Activity
The required result is each line of the entries below containing the string "flex".
::: Information shown :::
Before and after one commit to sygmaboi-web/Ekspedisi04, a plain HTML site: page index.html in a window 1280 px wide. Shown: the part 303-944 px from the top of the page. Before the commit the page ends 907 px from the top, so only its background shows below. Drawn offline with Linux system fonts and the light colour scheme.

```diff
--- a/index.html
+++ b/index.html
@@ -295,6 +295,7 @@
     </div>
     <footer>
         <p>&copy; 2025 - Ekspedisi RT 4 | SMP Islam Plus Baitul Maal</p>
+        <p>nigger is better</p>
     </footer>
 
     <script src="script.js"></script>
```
:::
::: Information shown :::
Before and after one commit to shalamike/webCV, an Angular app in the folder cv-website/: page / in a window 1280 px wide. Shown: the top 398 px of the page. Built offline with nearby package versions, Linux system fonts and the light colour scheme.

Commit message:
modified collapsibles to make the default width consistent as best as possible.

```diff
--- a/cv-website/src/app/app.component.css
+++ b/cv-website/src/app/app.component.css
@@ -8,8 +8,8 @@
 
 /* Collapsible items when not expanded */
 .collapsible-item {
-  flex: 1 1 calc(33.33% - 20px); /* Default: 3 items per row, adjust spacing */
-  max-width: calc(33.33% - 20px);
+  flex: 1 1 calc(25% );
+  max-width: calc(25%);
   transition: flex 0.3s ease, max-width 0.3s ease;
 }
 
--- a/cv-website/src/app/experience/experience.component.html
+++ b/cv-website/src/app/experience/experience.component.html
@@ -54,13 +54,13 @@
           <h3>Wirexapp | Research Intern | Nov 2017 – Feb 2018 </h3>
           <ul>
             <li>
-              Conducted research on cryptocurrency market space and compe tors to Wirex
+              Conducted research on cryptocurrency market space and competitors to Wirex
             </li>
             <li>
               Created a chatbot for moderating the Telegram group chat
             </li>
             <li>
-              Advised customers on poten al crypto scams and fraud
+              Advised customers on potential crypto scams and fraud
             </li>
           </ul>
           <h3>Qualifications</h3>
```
:::
Result below
-  flex: 1 1 calc(33.33% - 20px); /* Default: 3 items per row, adjust spacing */
+  flex: 1 1 calc(25% );
   transition: flex 0.3s ease, max-width 0.3s ease;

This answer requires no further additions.